Tsang (CAS’92, GRS’92, MED’92) recalls that MED “opened my mind to pathology” as a career focus. Born in Hong Kong, she was the only international student in her entering class. For Wu (CAS’87, GRS’90, MED’92, SPH’92), who contracted polio as a youngster and who uses a wheelchair, MED “changed my life, gave me my career, and brought me my soul mate.” The two, who were married after graduation, recently established the Sam Wu, MD, and Patricia Tsang, MD, Medical Students with Disabilities Equality Fund at MED.

“Back in the day,” recalls Wu, “I needed things I didn’t even know I needed at first. For some of my fieldwork, I needed a car with hand controls.” He also needed a motorized cart for getting around the hospital during those long hours of rounds.

Wu remembers his first meeting with the people at MED who would become his mentors and teachers. “When I first enrolled, William McNary, then dean of students, invited all the chairs of the departments to meet with me,” he says. “Imagine: me in a room with all the clinical chairs. And they all wanted to know how they could help me. Even now, 20-odd years later, this still makes a huge impression on me.”

Today, both Wu and Tsang work for Geisinger Health System, where Tsang is medical director of two clinical testing labs and Wu is a practicing physiatrist, a physician who specializes in treating patients with disabilities. “The medical school gave us both so much,” Wu says, “and this is a big reason we were so excited to be able to honor it, its dean, and the incredible work being done there.

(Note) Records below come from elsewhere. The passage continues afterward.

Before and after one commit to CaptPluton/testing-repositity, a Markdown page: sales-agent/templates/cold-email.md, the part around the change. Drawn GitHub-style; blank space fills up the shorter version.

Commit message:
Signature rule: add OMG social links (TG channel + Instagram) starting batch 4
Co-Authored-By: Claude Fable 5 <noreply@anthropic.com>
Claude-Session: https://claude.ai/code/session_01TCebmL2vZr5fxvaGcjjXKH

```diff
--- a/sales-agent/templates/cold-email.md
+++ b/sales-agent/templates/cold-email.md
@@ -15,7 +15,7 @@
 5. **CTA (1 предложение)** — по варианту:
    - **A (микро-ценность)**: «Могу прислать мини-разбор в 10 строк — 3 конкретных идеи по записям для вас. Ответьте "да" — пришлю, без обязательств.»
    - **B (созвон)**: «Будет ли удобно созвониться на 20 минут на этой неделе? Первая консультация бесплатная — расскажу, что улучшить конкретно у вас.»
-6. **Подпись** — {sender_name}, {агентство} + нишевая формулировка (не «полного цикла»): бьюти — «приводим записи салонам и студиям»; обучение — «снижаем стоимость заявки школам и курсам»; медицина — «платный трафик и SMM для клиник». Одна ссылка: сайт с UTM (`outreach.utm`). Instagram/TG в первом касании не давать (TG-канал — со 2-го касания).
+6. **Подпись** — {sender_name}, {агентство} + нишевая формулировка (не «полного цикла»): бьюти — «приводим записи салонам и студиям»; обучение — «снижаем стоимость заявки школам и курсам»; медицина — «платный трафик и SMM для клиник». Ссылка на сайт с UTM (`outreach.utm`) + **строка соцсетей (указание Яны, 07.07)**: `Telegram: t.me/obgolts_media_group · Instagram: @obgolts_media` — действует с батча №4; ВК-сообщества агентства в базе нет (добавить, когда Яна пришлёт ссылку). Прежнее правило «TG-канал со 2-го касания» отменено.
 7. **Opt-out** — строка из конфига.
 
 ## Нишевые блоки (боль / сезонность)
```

Our goal has been to start a fund that could help fill some of the gaps that disabled students experience, to provide added support for equipment when there is a demonstrated need—to buy that specialized stethoscope for the blind medical student—in effect, to equalize medical training for disabled students and lower the threshold to getting an excellent medical education.

“We want this fund to help other students have the same amazing experiences Pat and I had.”